Personal care and home fragrance retailer Bath & Body Works (NYSE:BBWI) fell short of analysts' expectations in Q2 FY2023, with revenue down 3.65% year on year to $1.56 billion. Bath & Body Works made a GAAP profit of $99 million, down from its profit of $120 million in the same quarter last year.
Is now the time to buy Bath & Body Works? Find out in our full research available to StockStory Edge members.
Bath & Body Works (BBWI) Q2 FY2023 Highlights:
- Revenue: $1.56 billion vs analyst estimates of $1.57 billion (0.89% miss)
- EPS: $0.43 vs analyst estimates of $0.32 (34.9% beat)
- Free Cash Flow was -$52 million compared to -$58 million in the same quarter last year
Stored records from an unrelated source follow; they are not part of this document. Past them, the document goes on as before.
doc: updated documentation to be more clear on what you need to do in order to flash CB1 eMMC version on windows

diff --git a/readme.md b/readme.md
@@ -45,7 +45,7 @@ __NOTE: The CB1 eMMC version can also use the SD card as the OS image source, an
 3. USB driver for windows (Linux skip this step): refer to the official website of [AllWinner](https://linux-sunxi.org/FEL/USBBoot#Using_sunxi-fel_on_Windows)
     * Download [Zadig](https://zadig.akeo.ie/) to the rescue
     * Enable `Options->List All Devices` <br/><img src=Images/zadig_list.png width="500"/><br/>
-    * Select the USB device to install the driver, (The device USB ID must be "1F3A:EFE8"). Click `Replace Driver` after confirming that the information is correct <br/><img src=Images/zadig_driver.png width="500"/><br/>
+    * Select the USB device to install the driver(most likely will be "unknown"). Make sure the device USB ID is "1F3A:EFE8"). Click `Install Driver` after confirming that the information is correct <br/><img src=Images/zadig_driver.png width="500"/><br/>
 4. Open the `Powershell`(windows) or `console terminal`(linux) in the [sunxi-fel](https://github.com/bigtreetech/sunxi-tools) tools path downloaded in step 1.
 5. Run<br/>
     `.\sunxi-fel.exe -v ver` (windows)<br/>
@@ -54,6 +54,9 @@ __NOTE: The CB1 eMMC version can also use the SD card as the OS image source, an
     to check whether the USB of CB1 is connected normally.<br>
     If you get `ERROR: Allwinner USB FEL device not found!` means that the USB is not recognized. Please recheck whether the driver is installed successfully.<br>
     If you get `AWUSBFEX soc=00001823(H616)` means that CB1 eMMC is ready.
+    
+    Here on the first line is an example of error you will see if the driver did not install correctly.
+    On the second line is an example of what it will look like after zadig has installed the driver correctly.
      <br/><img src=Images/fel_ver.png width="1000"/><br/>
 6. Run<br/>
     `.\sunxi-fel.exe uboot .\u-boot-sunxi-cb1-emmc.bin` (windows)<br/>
- Gross Margin (GAAP): 39.9%, down from 40.8% in the same quarter last year
- Store Locations: 2,267 at quarter end, increasing by 125 over the last 12 months
Gina Boswell, CEO of Bath & Body Works, commented, “In the second quarter, we delivered net sales in line with our expectations, and the early benefits of our cost optimization and merchandise margin improvement initiatives helped drive earnings which outperformed our expectations. Our team remained agile in response to the dynamic macroeconomic environment, with a focus on delivering innovation and building capabilities to position our company for topline growth and margin expansion. We are executing well against a diverse set of opportunities within our key areas of focus, which will enable us to better serve our customers, drive profitable growth and create long-term value for our stakeholders.”
Spun off from L Brands in 2020, Bath & Body Works (NYSE:BBWI) is a personal care and home fragrance retailer where consumers can find specialty shower gels, scented candles for the home, and lotions.
Beauty and cosmetics retailers understand that beauty is in the eye of the beholder, but a little lipstick, nail polish, and glowing skin also help the cause. These stores—which mostly cater to consumers but can also garner the attention of salon pros—aim to be a one-stop personal care and beauty products shop with many brands across many categories. E-commerce is changing how consumers buy cosmetics, so these retailers are constantly evolving to meet the customer where and how they want to shop.
Bath & Body Works is larger than most consumer retail companies and benefits from economies of scale, giving it an edge over its competitors.
As you can see below, the company's revenue has declined over the last four years, dropping 13.3% annually despite opening new stores and expanding its reach.
This quarter, Bath & Body Works reported a rather uninspiring 3.65% year-on-year revenue decline, missing analysts' expectations. Looking ahead, the analysts covering the company expect sales to grow 2.43% over the next 12 months.
The pandemic fundamentally changed several consumer habits. There is a founder-led company that is massively benefiting from this shift. The business has grown astonishingly fast, with 40%+ free cash flow margins. Its fundamentals are undoubtedly best-in-class. Still, the total addressable market is so big that the company has room to grow many times in size. You can find it on our platform for free.
Earnings growth is a critical metric to track, but for long-term shareholders, earnings per share (EPS) is more telling because it accounts for dilution and share repurchases.
In Q2, Bath & Body Works reported EPS at $0.43, down from $0.52 in the same quarter a year ago. This print beat Wall Street's estimates by 34.9%, a welcome development that should delight shareholders.
Between 2020 and 2023, Bath & Body Works's adjusted diluted EPS flipped from negative to positive. These results show that the company is headed in the right direction as profitability is vital for success in the challenged consumer retail sector.
Key Takeaways from Bath & Body Works's Q2 Results
Sporting a market capitalization of $8 billion, Bath & Body Works is among smaller companies, but its more than $790 million in cash on hand and positive free cash flow over the last 12 months puts it in an attractive position to invest in growth.
We were impressed by how significantly Bath & Body Works blew past analysts' EPS expectations this quarter. We were also glad that next quarter's earnings guidance exceeded Wall Street's estimates. On the other hand, its revenue missed analysts' expectations and it reconfirmed its full-year sales outlook, calling for a 2.5% annual revenue decline. Overall, this was a mediocre quarter for Bath & Body Works and buy-side participants were likely expecting revenue to be much higher. The company is down 8.47% on the results and currently trades at $32 per share.
So should you invest in Bath & Body Works right now? When making that decision, it's important to consider its valuation, business qualities, as well as what has happened in the latest quarter. We cover that in our actionable full research report which you can read here, it's free.
One way to find opportunities in the market is to watch for generational shifts in the economy. Almost every company is slowly finding itself becoming a technology company and facing cybersecurity risks and as a result, the demand for cloud-native cybersecurity is skyrocketing. This company is leading a massive technological shift in the industry and with revenue growth of 50% year on year and best-in-class SaaS metrics it should definitely be on your radar.
The author has no position in any of the stocks mentioned in this report.